Hidden in Terranea Resort, a romantic retreat perched on the picturesque Palos Verdes Peninsula, is Mar’sel, which offers spectacular views. But ocean vistas are not the only attractions at this lovely restaurant, where chef de cuisine Andrew Vaughan offers the daily catch of local fishermen with vegetables and herbs from the resort’s own garden. The results include starters like scallops with black-truffle polenta and tomato sofrito, and New Orleans-style barbecued shrimp (Vaughan previously worked with Emeril Lagasse in the Big Easy), as well as entrées such as roasted salmon with boniato and tomato-lime-brown-butter sauce.
Set atop the hills 250 feet above Hollywood Boulevard, Yamashiro Hollywood provides

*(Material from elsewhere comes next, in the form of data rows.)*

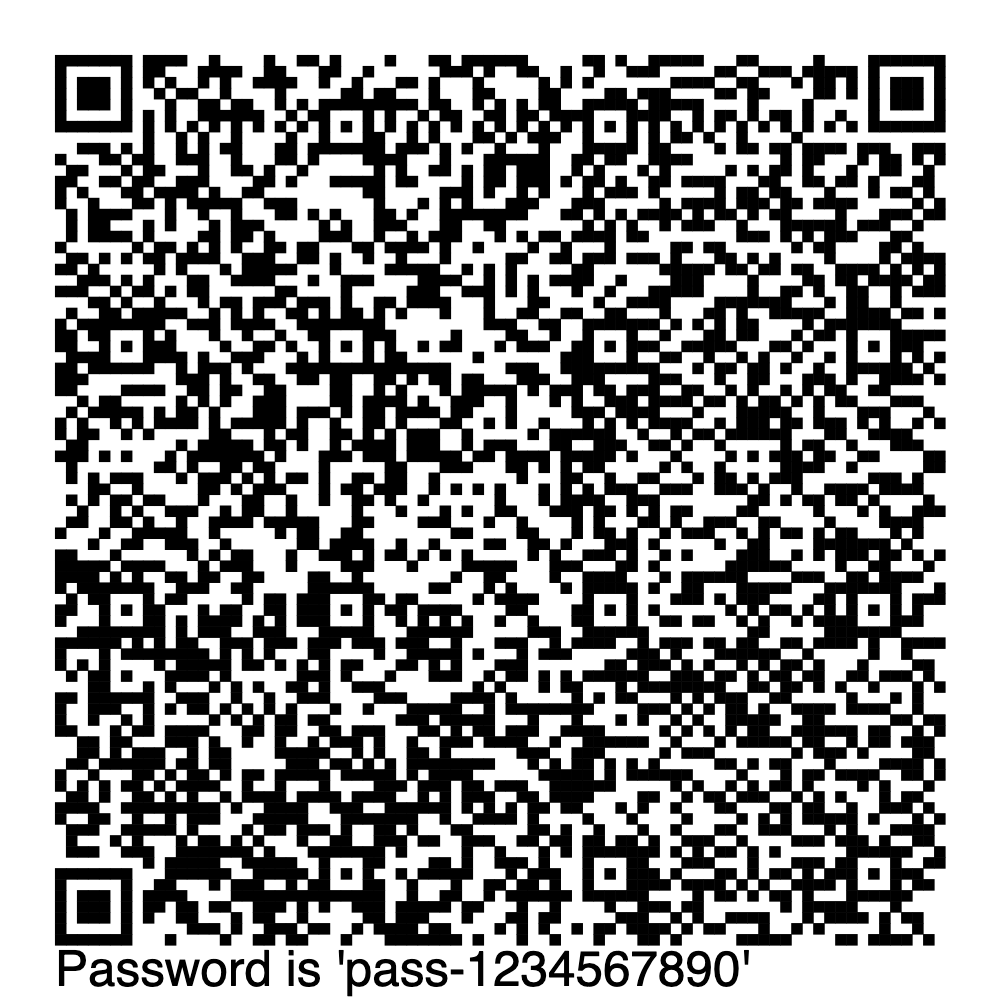
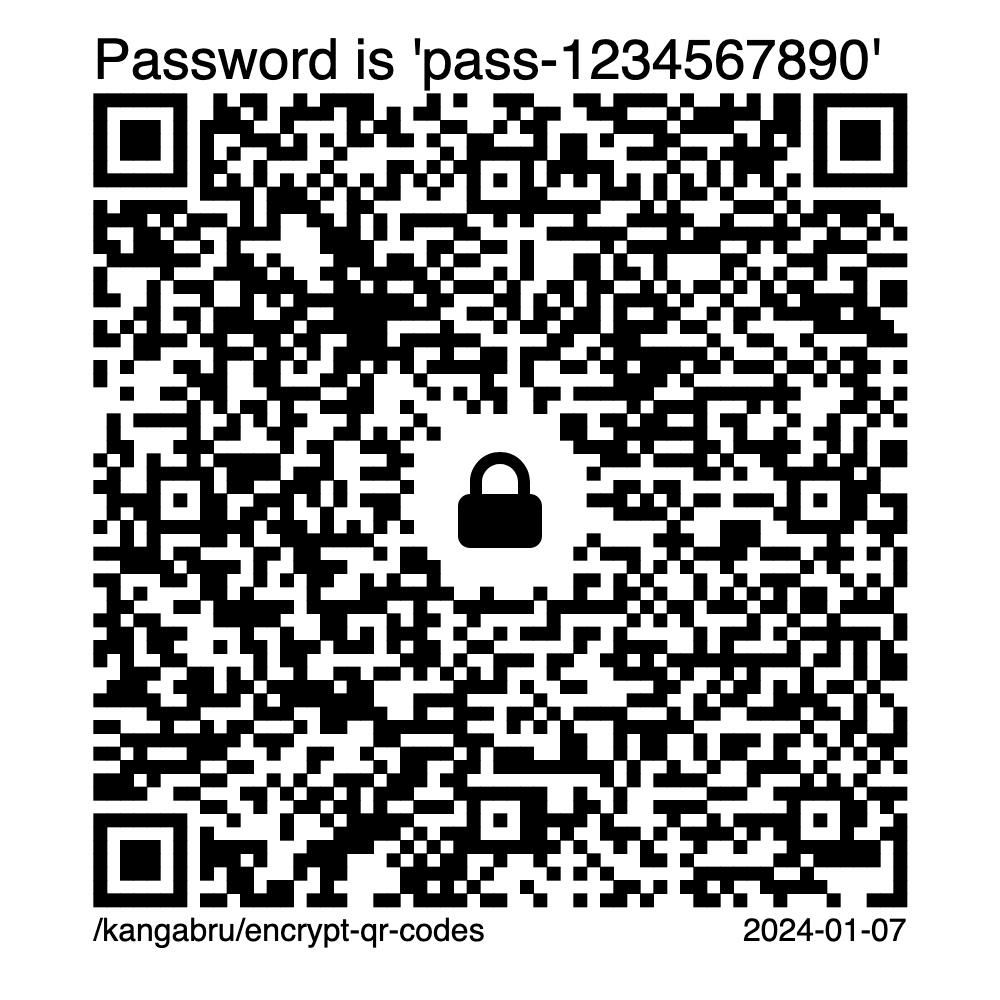
Improved the QR generation code

diff --git a/src/common/qrcode.browser.ts b/src/common/qrcode.browser.ts
@@ -33,61 +33,113 @@ export function generateQrCodeSvg(
   data: string,
   textLeft?: string,
   textRight?: string,
+  showLockSymbol?: boolean,
 ): string {
   const blocks = getQrCodeBlocks(data)
-  return renderBlocksToSvg(blocks, textLeft, textRight)
+  return renderBlocksToSvg(blocks, textLeft, textRight, showLockSymbol)
 }
 
 function renderBlocksToSvg(
-  { size, blocks }: Blocks,
-  textLeft?: string,
-  textRight?: string,
+  blocks: Blocks,
+  title?: string,
+  date?: string,
+  showLockSymbol?: boolean,
 ): string {
-  const pad = Math.ceil(size * 0.05)
+  const pad = Math.ceil(blocks.size * 0.1)
+  const size = blocks.size + 2 * pad
 
-  const totalSize = size + 2 * pad
-  const svgLines: string[] = [
-    `<svg xmlns="http://www.w3.org/2000/svg" viewBox="0 0 ${totalSize} ${totalSize}" fill="white">`,
-    `<defs><rect id="r" height="1.05" width="1.05" fill="black" /></defs>`,
-  ]
+  return `<svg xmlns="http://www.w3.org/2000/svg" viewBox="0 0 ${size} ${size}" fill="black">
+    <defs>
+      <rect id="r" height="1.05" width="1.05" />
+      <svg id="lock" viewBox="0 0 20 20" xmlns="http://www.w3.org/2000/svg">
+        <path clip-rule="evenodd" fill-rule="evenodd" d="M5 9V7a5 5 0 0110 0v2a2 2 0 012 2v5a2 2 0 01-2 2H5a2 2 0 01-2-2v-5a2 2 0 012-2zm8-2v2H7V7a3 3 0 016 0z" />
+      </svg>
+    </defs>
+    ${getQrBlocks(blocks, size, pad, !!showLockSymbol)}
+    ${getQrText(title, date, size, pad)}
+  </svg>`
+}
 
-  const ty = totalSize - pad / 2,
-    tr = totalSize - pad
-  const tSize = (pad * 0.9).toFixed(1)
-  const textAttrs = `font-size="${tSize}" font-family="sans-serif" fill="black" dominant-baseline="central"`
+function getQrBlocks(
+  { size, blocks }: Blocks,
+  svgSize: number,
+  pad: number,
+  showLockSymbol: boolean,
+): string {
+  const svgLines: string[] = []
 
-  if (textLeft) {
-    const line = xml`<text x="${pad}" y="${ty}" text-anchor="start" $attrs>${textLeft}</text>`
-    svgLines.push(line.replace("$attrs", textAttrs))
+  const xMid = svgSize / 2 - pad
+  const yMid = xMid
+
+  let sizeLock = Math.ceil(size * 0.12)
+  if (sizeLock % 2 === 0) sizeLock++
+  const sizeLockSq = (sizeLock * 0.75) ** 2
+
+  for (let [x, y] of blocks) {
+    const distSq = (x + 0.5 - xMid) ** 2 + (y + 0.5 - yMid) ** 2
+    if (!showLockSymbol || distSq > sizeLockSq)
+      svgLines.push(`<use href="#r" x="${pad + x}" y="${pad + y}" />`)
   }
 
-  if (textRight) {
-    const line = xml`<text x="${tr}" y="${ty}" text-anchor="end" $attrs>${textRight}</text>`
-    svgLines.push(line.replace("$attrs", textAttrs))
+  if (showLockSymbol) {
+    const pLock = pad + xMid - sizeLock / 2
+    svgLines.push(
+      `<use href="#lock" x="${pLock}" y="${pLock}" width="${sizeLock}" height="${sizeLock}" />`,
+    )
   }
-
-  for (let [x, y] of blocks)
-    svgLines.push(`<use href="#r" x="${pad + x}" y="${pad + y}" />`)
-
-  svgLines.push(`</svg>`)
 
   return svgLines.join("")
 }
 
-function xml(
-  strings: TemplateStringsArray,
-  ...values: (string | number | boolean)[]
+function getQrText(
+  title: string | undefined,
+  date: string | undefined,
+  size: number,
+  pad: number,
 ): string {
-  return strings.reduce((result, string, i) => {
-    let value = values[i - 1]
-    if (typeof value === "string") {
-      value = escapeXML(value)
-    }
-    return result + value + string
-  })
+  const svgLines: string[] = []
+
+  const f = 0.85
+  const [x1, x2] = [pad, size - pad]
+  const [y1, y2] = [pad * f, size - pad * f]
+
+  const fontLarge = (pad * 0.6).toFixed(1)
+  const fontSmall = (pad * 0.35).toFixed(1)
+
+  // Top left
+  if (title)
+    svgLines.push(
+      `<text x="${x1}" y="${y1}" font-size="${fontLarge}" text-anchor="start" font-family="sans-serif">
+        ${escape(title)}
+      </text>`,
+    )
+
+  svgLines.push(
+    `<g font-size="${fontSmall}" font-family="sans-serif" dominant-baseline="hanging">`,
+  )
+
+  // Bottom right
+  if (date) {
+    svgLines.push(
+      `<text x="${x2}" y="${y2}" text-anchor="end">
+        ${escape(date)}
+      </text>`,
+    )
+  }
+
+  // Bottom left
+  svgLines.push(
+    `<text x="${x1}" y="${y2}" text-anchor="start">
+      /kangabru/encrypt-qr-codes
+    </text>`,
+  )
+
+  svgLines.push(`</g>`)
+
+  return svgLines.join("")
 }
 
-function escapeXML(str: string) {
+function escape(str: string) {
   return str.replace(/[<>&'"]/g, function (char) {
     switch (char) {
       case "<":

diff --git a/src/common/qrcode.ts b/src/common/qrcode.ts
@@ -31,7 +31,7 @@ export function getQrCodeBlocks(
     [ErrorCorrectionLevel.Medium]: QRCodeDecoderErrorCorrectionLevel.M,
     [ErrorCorrectionLevel.High]: QRCodeDecoderErrorCorrectionLevel.Q,
     [ErrorCorrectionLevel.Higher]: QRCodeDecoderErrorCorrectionLevel.H,
-  }[errorCorrectionLevel ?? ErrorCorrectionLevel.Higher]
+  }[errorCorrectionLevel ?? ErrorCorrectionLevel.Medium]
 
   let code: QRCode
   try {

diff --git a/src/app/encrypt/page.tsx b/src/app/encrypt/page.tsx
@@ -60,6 +60,7 @@ async function encrypt({
     JSON.stringify(dataEncrypted),
     dataEncrypted.hint,
     dataEncrypted.date,
+    true,
   )
 
   console.info("Generated encrypted QR Code:")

a memorable experience on several levels, not the least of which are stunning views of Hollywood, with the downtown skyline looming in the distance. Yamashiro means “mountain palace” in Japanese, and the property is an authentic replica of one near Kyoto, complete with an imported 600-year-old pagoda. The pan-Asian menu offers truffle-scented hamachi sashimi and duck-confit spring rolls followed by shoyu-glazed black cod or Sichuan rib-eye, while Pacific Rim cocktails enhance the mood and, by extension, the views.
Another quintessential L.A. panorama—offering a splendid perspective of the entire metro area, from the Santa Monica Mountains to the sea—is found at the Restaurant at the Getty Center. Sunsets that rival the masterpieces in the building’s galleries set the backdrop for Saturday dinners.
For less conventional views, consider Restaurant 917 at the Porsche Experience Center in Carson. After bread service that includes butter molded into miniature Porsche 911s, diners indulge in oysters shrouded in a liquid-nitrogen-generated cloud or Thai curried clams before tucking into a big burger or steak. The scenery includes a test track on which amateurs pay handsomely to take laps in a full-size 911 Turbo or other finely engineered Porsche products.
Finally, if you have fond childhood memories of looking skyward from the end of an airport runway—practically close enough to incoming aircraft to see the expressions on the pilots’ faces—you will enjoy The Proud Bird. This recently overhauled restaurant, directly in the flight path of LAX, may never earn any Michelin stars, but the food-hall concept is pleasantly laid-back, with options like chicken and waffles, pizzas and smoked meats from Bludso’s, one of the city’s most revered names in barbecue. For those close-ups of approaching jumbo jets, be sure to grab a patio table.
The Rooftop by JG photo by Wonho Frank Lee.